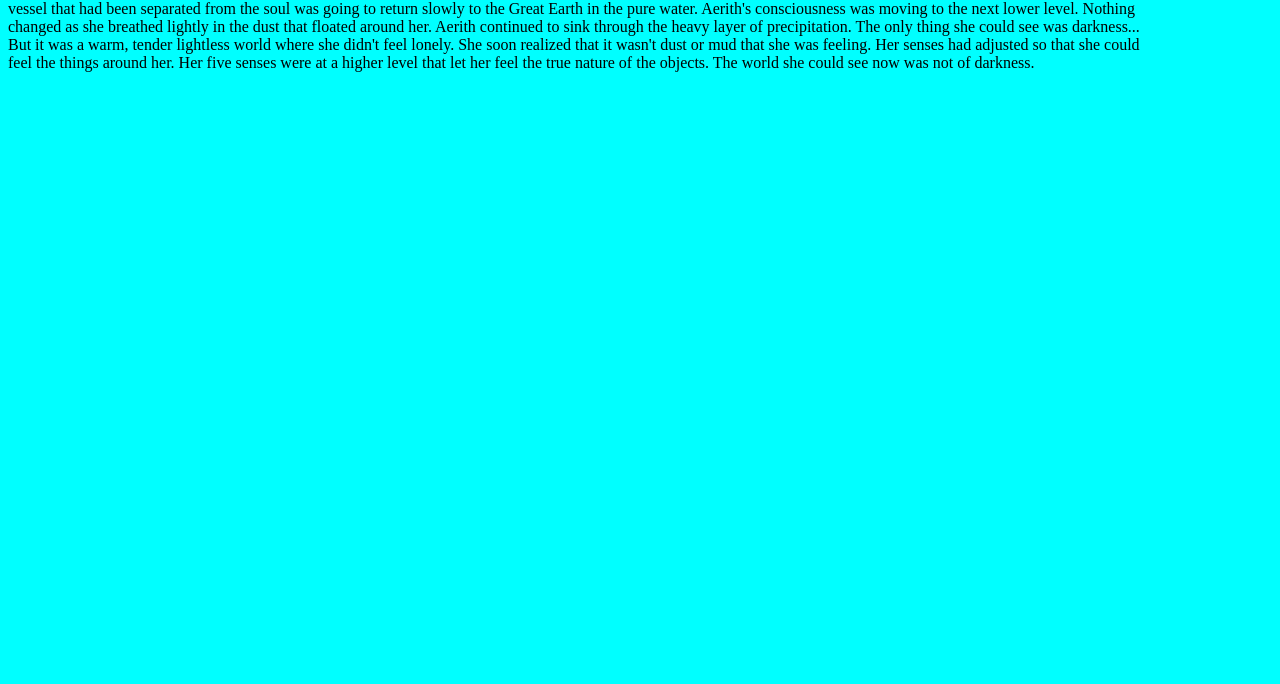
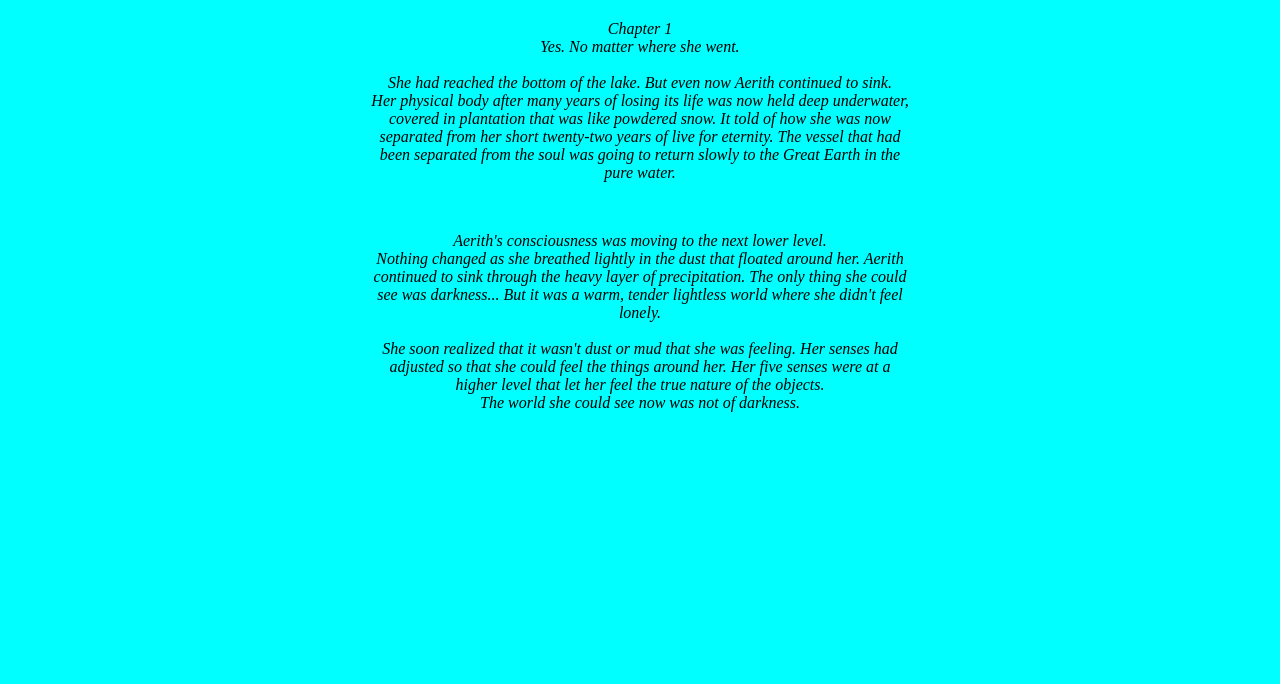
Before and after one commit to MateuszCrono/KodillaWeek4-Practice, a plain HTML site: page index.html in a window 1280 px wide. Shown: the part 116-800 px from the top of the page. Drawn offline with Linux system fonts and the light colour scheme.

Commit message:
Add Final Styles

```diff
--- a/index.html
+++ b/index.html
@@ -8,19 +8,20 @@
     <body>
         <h1> Maiden who walks the planet</h1>
         <p> Chapter 1
-
+        <br>
         Yes. No matter where she went.
-
+        <br> <br>
         She had reached the bottom of the lake. But even now Aerith continued to sink.
-
-        Her physical body after many years of losing its life was now held deep underwater, covered in plantation that was like powdered snow. It told of how she was now separated from her short twenty-two years of live for eternity. The vessel that had been separated from the soul was going to return slowly to the Great Earth in the pure water.
-
+        <br>
+        Her physical body after many years of losing its life was now held deep underwater, covered in plantation that was like powdered snow. It told of how she was now separated from her short twenty-two years of live for eternity. The vessel that had been separated from the soul was going to return slowly to the Great Earth in the pure water. </p>
+        <br>
+        <p>
         Aerith's consciousness was moving to the next lower level.
-
+        <br>
         Nothing changed as she breathed lightly in the dust that floated around her. Aerith continued to sink through the heavy layer of precipitation. The only thing she could see was darkness... But it was a warm, tender lightless world where she didn't feel lonely.
-
+        <br> <br>
         She soon realized that it wasn't dust or mud that she was feeling. Her senses had adjusted so that she could feel the things around her. Her five senses were at a higher level that let her feel the true nature of the objects.
-
+        <br>
         The world she could see now was not of darkness.</p>
 
     </body>
--- a/style.css
+++ b/style.css
@@ -1,4 +1,16 @@
 body {
     background: cyan;
-    max-width: 1140px;
+    max-width: 540px;
+    display: flex;
+    flex-wrap: wrap;
+    width: 50%;
+    text-align: center;
+    margin: 20px auto;
+    padding: 20px;
+    justify-content: center;
+
 }
+
+body p {
+    font-style: italic;
+}
```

^^^^^^^^^^^^^^^^

Problem requirements => Search the entries for the word "losing" and gather every line where it appears.

Answer space =>
-        Her physical body after many years of losing its life was now held deep underwater, covered in plantation that was like powdered snow. It told of how she was now separated from her short twenty-two years of live for eternity. The vessel that had been separated from the soul was going to return slowly to the Great Earth in the pure water.
+        Her physical body after many years of losing its life was now held deep underwater, covered in plantation that was like powdered snow. It told of how she was now separated from her short twenty-two years of live for eternity. The vessel that had been separated from the soul was going to return slowly to the Great Earth in the pure water. </p>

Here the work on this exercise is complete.